** Opening SOURCE MATERIAL block **

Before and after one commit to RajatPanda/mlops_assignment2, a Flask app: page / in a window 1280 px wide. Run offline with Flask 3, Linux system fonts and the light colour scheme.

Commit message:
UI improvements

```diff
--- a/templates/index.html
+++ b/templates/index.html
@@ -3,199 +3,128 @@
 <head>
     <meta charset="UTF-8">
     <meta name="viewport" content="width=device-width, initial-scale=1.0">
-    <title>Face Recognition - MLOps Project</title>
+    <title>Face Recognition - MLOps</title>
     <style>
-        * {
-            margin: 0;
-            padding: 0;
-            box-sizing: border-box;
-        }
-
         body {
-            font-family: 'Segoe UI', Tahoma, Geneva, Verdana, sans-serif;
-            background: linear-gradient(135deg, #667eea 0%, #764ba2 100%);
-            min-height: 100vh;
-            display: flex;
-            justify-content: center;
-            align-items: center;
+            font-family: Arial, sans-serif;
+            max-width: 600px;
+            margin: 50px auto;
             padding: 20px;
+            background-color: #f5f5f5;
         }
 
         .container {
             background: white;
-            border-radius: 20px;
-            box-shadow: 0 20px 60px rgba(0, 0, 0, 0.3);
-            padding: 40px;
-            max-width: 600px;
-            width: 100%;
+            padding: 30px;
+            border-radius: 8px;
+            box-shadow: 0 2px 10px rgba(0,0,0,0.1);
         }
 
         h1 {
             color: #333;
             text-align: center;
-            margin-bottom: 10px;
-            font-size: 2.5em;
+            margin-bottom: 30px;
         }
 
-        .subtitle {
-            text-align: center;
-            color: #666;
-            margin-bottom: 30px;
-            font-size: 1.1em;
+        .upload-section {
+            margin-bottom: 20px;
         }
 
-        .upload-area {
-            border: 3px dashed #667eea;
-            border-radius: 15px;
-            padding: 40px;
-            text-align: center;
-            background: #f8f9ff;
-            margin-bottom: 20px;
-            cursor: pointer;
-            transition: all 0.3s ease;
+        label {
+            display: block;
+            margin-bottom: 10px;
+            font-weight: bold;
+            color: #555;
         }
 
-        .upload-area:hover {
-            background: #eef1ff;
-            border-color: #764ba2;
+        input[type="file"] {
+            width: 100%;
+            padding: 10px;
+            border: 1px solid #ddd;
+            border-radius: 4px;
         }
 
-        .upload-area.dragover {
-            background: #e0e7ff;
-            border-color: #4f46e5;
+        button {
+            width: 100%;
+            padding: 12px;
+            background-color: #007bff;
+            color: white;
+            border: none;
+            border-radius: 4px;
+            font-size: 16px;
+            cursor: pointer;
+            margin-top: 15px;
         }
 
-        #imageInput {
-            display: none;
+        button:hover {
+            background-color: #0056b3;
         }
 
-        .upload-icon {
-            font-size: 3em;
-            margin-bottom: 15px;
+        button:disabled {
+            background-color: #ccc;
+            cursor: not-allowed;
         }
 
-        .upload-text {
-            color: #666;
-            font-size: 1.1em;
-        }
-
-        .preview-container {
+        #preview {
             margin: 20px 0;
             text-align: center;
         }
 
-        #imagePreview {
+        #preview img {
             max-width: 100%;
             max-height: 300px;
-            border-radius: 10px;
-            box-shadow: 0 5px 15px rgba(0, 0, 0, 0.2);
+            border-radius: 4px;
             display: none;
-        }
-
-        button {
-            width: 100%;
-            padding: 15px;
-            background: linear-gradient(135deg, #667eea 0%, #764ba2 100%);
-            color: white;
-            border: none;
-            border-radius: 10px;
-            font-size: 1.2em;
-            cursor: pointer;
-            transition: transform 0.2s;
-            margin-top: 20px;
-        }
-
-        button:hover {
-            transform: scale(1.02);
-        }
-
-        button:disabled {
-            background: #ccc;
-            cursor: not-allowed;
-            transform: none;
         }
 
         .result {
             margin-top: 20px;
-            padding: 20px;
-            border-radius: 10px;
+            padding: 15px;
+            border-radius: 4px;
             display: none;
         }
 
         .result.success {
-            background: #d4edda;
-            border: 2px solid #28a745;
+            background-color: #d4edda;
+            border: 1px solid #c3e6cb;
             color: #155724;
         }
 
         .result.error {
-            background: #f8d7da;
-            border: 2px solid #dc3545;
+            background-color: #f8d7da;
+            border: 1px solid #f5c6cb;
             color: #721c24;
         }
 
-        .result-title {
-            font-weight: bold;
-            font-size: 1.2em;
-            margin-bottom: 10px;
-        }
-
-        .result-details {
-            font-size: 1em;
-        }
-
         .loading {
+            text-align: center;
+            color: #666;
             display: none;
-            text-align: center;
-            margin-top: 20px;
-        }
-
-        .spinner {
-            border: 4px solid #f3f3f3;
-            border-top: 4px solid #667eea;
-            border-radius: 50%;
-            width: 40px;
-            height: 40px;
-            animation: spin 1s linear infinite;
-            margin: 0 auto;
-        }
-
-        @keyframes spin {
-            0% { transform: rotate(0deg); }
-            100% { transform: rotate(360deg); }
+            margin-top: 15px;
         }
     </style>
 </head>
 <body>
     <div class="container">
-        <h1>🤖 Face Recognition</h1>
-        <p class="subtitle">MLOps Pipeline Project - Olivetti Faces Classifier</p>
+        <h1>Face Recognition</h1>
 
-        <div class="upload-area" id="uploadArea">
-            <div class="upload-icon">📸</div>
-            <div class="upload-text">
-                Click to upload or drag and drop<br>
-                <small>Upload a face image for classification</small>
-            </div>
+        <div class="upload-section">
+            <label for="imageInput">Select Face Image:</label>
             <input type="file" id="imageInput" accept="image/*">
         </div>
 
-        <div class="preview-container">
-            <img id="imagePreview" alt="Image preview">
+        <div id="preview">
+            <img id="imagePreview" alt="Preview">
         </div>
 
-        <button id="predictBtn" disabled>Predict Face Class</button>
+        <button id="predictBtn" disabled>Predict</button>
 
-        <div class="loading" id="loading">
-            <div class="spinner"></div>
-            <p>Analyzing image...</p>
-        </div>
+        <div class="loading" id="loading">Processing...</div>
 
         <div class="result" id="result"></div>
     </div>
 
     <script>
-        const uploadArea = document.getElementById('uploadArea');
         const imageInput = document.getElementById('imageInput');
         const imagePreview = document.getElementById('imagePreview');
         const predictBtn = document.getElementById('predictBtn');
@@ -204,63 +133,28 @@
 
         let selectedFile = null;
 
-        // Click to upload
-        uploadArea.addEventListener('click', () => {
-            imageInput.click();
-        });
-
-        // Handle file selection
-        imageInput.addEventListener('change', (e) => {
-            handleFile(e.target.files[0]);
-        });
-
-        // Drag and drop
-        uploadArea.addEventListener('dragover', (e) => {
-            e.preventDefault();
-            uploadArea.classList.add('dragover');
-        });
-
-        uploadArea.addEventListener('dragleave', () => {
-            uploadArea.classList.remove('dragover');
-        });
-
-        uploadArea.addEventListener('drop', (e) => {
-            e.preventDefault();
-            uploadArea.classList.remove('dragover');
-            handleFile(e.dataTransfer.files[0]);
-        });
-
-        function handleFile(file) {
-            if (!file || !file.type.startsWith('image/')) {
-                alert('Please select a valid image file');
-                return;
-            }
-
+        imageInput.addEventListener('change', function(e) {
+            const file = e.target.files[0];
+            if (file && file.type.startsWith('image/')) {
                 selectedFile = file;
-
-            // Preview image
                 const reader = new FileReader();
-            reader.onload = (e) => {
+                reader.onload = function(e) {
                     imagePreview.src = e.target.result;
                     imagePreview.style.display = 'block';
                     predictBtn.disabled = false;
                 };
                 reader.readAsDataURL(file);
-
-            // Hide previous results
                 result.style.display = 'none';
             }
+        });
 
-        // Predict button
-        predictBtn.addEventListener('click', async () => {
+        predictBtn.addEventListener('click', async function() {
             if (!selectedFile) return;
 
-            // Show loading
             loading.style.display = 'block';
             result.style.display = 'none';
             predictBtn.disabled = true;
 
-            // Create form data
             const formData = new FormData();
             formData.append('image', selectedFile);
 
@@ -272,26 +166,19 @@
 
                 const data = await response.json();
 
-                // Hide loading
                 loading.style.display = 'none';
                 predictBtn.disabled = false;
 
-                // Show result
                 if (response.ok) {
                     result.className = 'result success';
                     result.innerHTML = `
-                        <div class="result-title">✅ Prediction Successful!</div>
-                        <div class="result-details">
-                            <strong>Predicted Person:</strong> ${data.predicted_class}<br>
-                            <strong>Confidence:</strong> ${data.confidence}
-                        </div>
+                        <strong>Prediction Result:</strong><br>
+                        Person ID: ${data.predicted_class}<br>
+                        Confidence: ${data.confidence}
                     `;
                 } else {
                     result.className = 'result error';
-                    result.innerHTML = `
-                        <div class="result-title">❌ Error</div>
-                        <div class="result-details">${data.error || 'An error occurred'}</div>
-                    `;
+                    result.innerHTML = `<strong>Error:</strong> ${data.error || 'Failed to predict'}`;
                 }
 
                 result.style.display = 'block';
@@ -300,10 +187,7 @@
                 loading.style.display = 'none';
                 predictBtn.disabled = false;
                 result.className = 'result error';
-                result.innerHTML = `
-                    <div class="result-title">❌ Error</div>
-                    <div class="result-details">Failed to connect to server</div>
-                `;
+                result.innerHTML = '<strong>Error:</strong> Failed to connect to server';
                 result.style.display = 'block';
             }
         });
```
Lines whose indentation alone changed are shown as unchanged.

** Closing SOURCE MATERIAL block **

§ TASK REQUIREMENTS
What the answer needs is every line from the data above with "loading" in it.

§ OUTPUT FOR THIS EXERCISE
         .loading {
-        <div class="loading" id="loading">
+        <div class="loading" id="loading">Processing...</div>
-            // Show loading
             loading.style.display = 'block';
-                // Hide loading
                 loading.style.display = 'none';
                 loading.style.display = 'none';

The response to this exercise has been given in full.